Copy out each line of the data that holds the word "model".

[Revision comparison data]

____________________

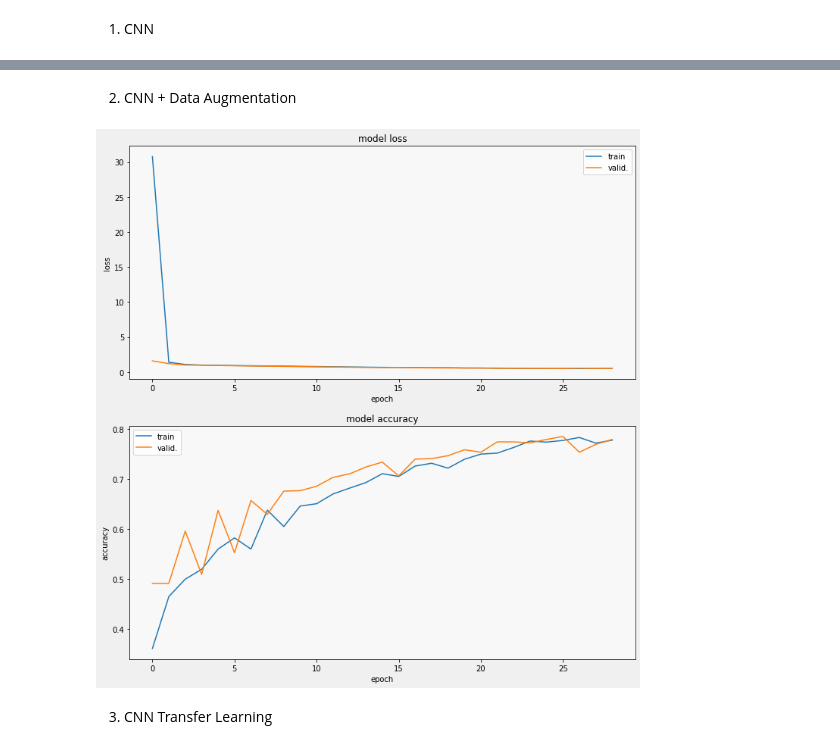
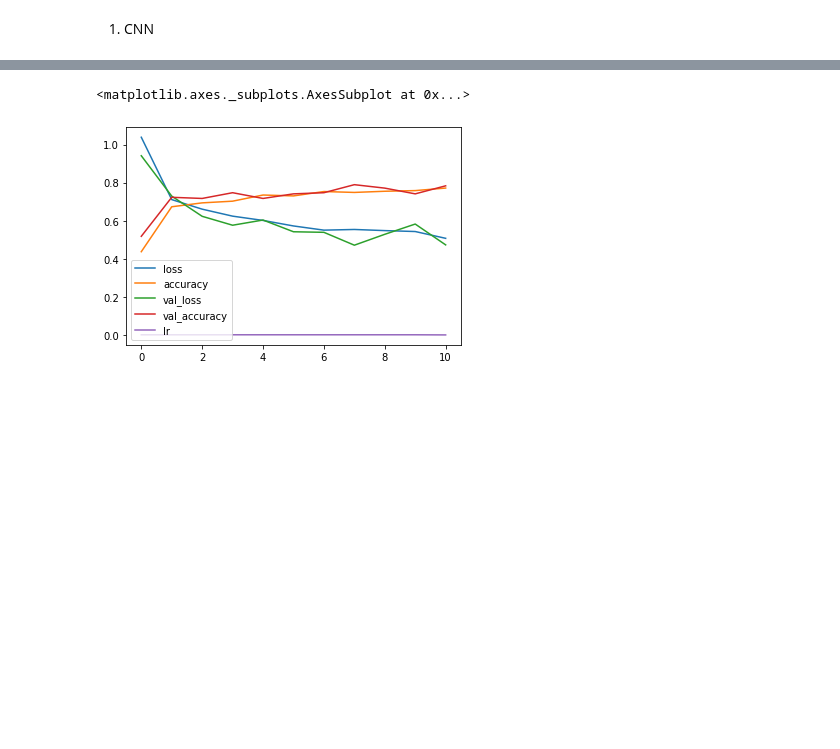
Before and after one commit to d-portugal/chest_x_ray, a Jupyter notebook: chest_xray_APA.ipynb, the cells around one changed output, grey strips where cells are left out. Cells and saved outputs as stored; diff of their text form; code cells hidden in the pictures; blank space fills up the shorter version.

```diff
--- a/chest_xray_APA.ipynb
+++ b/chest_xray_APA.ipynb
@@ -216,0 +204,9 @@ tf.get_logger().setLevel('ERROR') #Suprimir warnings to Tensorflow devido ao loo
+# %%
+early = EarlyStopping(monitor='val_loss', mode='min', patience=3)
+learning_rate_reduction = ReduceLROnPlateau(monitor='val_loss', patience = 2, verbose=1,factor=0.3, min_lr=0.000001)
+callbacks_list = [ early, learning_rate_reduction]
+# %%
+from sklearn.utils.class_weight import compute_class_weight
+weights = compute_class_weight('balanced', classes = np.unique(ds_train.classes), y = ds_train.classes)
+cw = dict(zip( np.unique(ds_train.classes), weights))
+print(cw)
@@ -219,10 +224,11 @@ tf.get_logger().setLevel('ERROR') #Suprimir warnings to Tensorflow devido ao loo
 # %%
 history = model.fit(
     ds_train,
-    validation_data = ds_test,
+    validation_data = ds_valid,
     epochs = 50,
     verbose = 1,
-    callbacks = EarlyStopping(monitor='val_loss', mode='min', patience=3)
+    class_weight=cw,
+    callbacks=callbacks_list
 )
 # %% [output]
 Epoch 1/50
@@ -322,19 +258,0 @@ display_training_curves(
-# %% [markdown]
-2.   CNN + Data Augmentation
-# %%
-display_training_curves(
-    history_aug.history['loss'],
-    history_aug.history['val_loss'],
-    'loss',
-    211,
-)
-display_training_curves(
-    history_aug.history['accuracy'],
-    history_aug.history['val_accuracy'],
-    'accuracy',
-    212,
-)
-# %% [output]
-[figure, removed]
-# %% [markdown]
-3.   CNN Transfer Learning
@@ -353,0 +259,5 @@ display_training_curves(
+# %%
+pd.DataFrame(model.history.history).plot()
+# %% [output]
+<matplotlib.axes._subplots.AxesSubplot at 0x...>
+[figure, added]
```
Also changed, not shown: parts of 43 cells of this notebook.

____________________

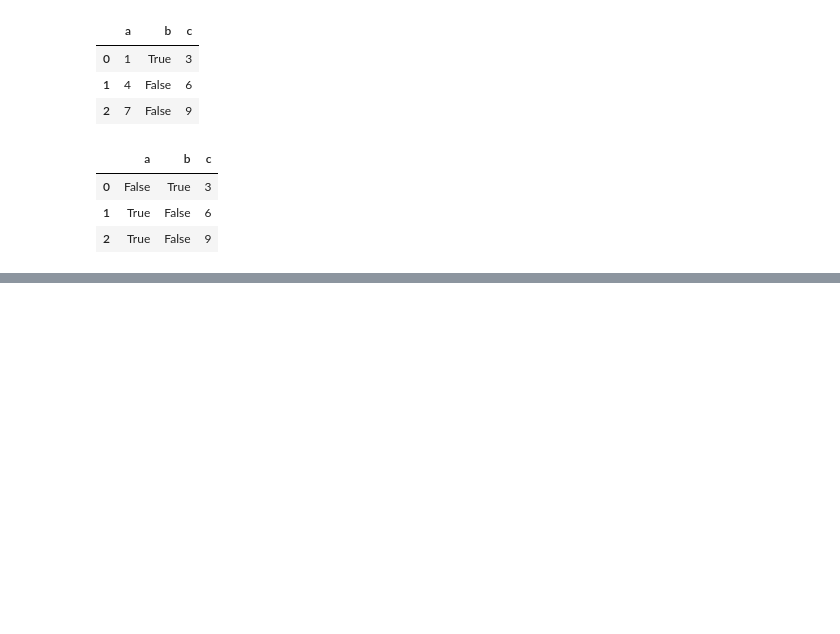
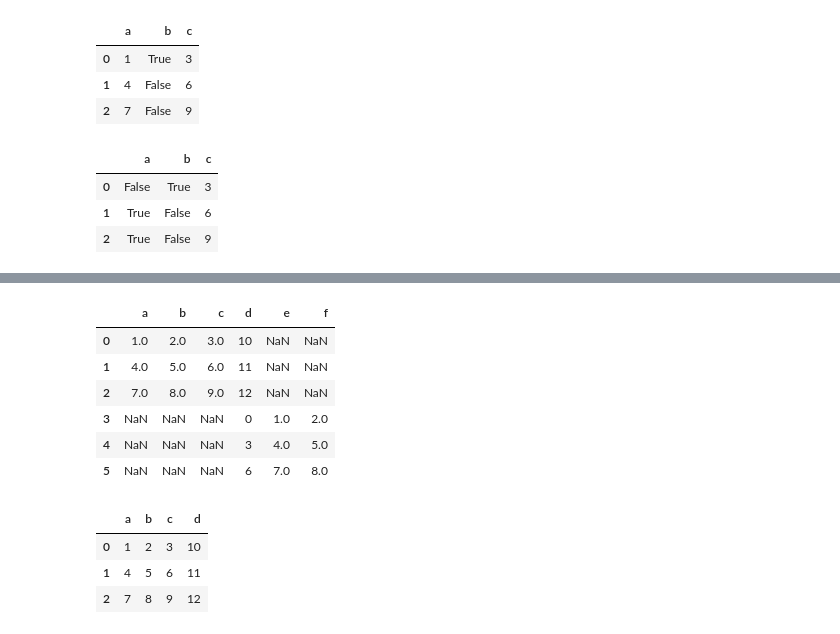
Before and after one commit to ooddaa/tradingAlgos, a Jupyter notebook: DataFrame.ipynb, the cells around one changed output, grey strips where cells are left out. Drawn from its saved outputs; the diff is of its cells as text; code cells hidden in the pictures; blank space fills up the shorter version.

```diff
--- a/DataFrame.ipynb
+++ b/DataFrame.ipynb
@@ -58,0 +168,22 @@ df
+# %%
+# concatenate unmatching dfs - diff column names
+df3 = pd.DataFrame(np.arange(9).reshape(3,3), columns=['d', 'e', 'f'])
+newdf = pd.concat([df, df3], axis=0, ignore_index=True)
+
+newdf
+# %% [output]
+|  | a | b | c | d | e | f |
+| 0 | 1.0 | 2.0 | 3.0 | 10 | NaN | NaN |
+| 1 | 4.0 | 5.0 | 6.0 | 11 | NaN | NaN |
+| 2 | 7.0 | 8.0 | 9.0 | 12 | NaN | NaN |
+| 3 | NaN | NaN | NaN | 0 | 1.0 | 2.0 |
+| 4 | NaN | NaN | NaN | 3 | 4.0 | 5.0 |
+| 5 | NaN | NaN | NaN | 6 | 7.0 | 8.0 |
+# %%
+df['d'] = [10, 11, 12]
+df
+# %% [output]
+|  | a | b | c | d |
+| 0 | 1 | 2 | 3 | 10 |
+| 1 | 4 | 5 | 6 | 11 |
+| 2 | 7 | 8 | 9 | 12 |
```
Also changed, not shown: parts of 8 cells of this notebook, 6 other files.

____________________

Exercise response –
 history = model.fit(
+pd.DataFrame(model.history.history).plot()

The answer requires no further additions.